Not long ago, I was presented with a routine, even boring, workplace problem. We redesigned a part of our website and altered some basic functionality. Some colleagues learned of the change only when they went online, and were baffled by the new flow. And so began a tempest: Why was this change made? Who had given the OK? And wasn't the old way better, anyway?
This was just one small huff in the long history of conflicting opinions. But as a company grows, and decisions get more distant from the people who have to execute them, a different kind of conflict emerges. These disputes may seem like they're about a single decision with a specific adverse effect (the wrong redesign). But they're actually disagreements about process (Why wasn't I consulted?), not the decision. Learning to distinguish between the two is invaluable for any leader.
Here's how I've learned to map the difference. A decision conflict is one in which colleagues disagree about a choice that was made--anything from choosing a product strategy or a company priority or the wording of an email campaign. When someone disagrees, it's a pretty simple matter to determine if the objection has merit, or whether it's an opinion that will be duly noted but not addressed. You make the call and move on.
But a process conflict is a different beast. Disagreements over process emerge when a decision lacks expected input or participation from meaningful stakeholders, or where one decision (often made unilaterally) contradicts shared priorities or strategies. In these cases, protocol was not followed, and unpacking the problem requires chasing down what happened and why.
Here's what I've learned after about a decade of startups: These are distinct kinds of conflicts, but they get conflated all the time, and a process conflict gets treated as a decision conflict. This means that people waste time and energy trying to solve the wrong problem: They're second-guessing and litigating the decision, when the real grievance is that a process wasn't followed. Indeed, the aggrieved may not truly disagree with the decision at all, but are putting up a fight because they weren't consulted along the way.
And as obvious as the difference between a decision conflict and a process conflict might appear, in the heat of the moment most people struggle to disentangle the two. Often, leaders will reverse a decision but miss the opportunity to delineate a process that would help sort out disputes down the line. In other words, they solve the wrong problem.
It's essential for leaders, especially in rapidly expanding startups, to grow their organization's decision-making process in lockstep with scaling the organization. I've failed to do this myself. A few years ago, I was in a leadership meeting in which a new production process was presented for final executive approval. Despite being an executive, I was caught off-guard: The new process would require that I change the way I worked. My response, sad to admit, was to question the whole thing, creating more than a hiccup in the rollout. In time, I realized my issue wasn't with the new--and better--schedule, but with the fact that I hadn't really been given a heads-up about its requirements.

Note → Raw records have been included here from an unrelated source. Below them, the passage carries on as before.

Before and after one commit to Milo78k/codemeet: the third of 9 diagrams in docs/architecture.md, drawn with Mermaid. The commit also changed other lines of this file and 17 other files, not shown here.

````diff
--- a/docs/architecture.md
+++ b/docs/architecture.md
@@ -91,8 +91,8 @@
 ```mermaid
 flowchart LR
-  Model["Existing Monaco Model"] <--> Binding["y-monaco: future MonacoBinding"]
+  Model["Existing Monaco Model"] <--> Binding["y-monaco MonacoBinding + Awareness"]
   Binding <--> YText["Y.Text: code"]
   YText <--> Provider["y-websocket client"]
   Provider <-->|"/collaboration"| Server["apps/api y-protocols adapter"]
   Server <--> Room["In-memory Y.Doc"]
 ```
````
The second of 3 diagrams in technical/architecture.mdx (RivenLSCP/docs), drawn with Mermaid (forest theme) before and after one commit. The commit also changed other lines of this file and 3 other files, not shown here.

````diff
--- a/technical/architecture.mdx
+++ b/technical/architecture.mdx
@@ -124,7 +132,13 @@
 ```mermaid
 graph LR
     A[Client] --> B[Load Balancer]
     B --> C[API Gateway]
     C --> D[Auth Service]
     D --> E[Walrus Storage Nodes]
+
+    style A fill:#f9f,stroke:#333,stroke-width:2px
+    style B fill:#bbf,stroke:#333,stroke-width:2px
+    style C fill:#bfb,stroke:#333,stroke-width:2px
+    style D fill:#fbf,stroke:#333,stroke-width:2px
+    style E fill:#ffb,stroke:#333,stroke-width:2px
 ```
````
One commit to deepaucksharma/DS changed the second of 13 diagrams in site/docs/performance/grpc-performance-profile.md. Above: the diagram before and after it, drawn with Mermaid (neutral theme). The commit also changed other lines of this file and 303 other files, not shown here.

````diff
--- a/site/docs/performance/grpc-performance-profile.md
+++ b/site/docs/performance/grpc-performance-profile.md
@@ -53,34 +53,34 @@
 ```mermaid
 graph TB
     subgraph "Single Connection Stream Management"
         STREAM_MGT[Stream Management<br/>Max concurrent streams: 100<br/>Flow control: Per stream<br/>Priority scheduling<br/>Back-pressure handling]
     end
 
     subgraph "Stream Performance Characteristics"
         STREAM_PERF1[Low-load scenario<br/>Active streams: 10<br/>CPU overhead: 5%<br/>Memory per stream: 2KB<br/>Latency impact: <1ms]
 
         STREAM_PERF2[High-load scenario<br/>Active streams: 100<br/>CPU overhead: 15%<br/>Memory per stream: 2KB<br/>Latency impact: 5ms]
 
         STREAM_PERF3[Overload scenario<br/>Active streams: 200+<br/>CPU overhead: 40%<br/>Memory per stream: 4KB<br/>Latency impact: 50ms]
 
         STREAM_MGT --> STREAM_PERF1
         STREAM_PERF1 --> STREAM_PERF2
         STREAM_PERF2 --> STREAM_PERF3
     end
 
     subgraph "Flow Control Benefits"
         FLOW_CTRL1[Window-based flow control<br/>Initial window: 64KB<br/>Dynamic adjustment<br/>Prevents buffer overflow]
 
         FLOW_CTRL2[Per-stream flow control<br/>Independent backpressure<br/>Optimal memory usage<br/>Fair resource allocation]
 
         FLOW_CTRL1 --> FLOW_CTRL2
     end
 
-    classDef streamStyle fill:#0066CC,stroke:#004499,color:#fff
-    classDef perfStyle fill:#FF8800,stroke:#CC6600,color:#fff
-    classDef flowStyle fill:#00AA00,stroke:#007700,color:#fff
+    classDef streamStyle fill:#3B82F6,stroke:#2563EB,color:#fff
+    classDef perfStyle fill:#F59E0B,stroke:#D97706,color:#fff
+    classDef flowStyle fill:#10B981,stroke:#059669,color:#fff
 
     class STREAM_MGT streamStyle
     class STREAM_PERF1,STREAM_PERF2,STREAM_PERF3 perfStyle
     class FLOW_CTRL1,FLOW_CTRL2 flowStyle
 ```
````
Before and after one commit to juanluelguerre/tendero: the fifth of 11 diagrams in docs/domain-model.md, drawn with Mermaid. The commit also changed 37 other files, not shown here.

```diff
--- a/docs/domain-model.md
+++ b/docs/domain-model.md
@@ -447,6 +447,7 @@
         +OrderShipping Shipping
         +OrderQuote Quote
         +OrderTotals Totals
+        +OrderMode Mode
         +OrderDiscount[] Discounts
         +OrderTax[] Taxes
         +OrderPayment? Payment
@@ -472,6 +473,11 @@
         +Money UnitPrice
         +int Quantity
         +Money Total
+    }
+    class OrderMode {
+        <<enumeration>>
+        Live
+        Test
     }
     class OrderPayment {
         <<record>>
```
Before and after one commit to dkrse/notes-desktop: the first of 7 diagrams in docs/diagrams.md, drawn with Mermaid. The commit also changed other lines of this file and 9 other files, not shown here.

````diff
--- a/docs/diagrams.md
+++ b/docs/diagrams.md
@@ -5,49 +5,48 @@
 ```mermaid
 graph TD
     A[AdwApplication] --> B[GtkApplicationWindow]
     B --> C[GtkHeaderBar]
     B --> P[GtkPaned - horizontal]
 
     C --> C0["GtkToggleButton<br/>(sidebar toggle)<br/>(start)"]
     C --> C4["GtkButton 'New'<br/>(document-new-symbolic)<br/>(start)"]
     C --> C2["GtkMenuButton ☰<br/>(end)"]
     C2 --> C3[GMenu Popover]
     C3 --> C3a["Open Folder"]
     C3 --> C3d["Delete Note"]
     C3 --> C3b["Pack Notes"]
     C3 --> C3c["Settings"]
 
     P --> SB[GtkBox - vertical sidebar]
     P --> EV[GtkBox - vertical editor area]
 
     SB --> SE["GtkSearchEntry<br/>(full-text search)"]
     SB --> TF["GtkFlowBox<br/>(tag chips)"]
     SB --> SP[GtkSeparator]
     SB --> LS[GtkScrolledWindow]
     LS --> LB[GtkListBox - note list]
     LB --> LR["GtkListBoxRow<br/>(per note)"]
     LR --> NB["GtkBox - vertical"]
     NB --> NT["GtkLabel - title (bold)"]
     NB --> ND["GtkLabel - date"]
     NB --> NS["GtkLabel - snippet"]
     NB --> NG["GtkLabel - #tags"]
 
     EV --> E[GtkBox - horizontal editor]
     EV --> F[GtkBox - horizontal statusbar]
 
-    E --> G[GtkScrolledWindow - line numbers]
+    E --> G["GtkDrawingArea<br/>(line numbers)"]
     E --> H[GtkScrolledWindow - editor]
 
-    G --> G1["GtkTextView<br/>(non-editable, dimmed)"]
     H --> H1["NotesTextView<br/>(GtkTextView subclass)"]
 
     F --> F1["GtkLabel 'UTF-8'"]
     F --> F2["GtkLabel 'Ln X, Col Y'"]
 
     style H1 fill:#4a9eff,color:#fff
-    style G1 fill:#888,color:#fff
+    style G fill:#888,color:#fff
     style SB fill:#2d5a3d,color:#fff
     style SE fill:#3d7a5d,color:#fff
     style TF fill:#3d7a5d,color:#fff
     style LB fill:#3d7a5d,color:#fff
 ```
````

These days, when I'm presented with a grievance, I've learned to first hold the problem up to the light: Is this really about a failure in decision making, or is the issue a failure of process? More often than not, it's the process that went south. So, if you find yourself in this kind of situation, step back and make sure that protocols are heeded--or, if necessary, make those protocols clear for everyone. The distinction won't spell the end of conflicts in your organization. But it will help you better solve those that arise.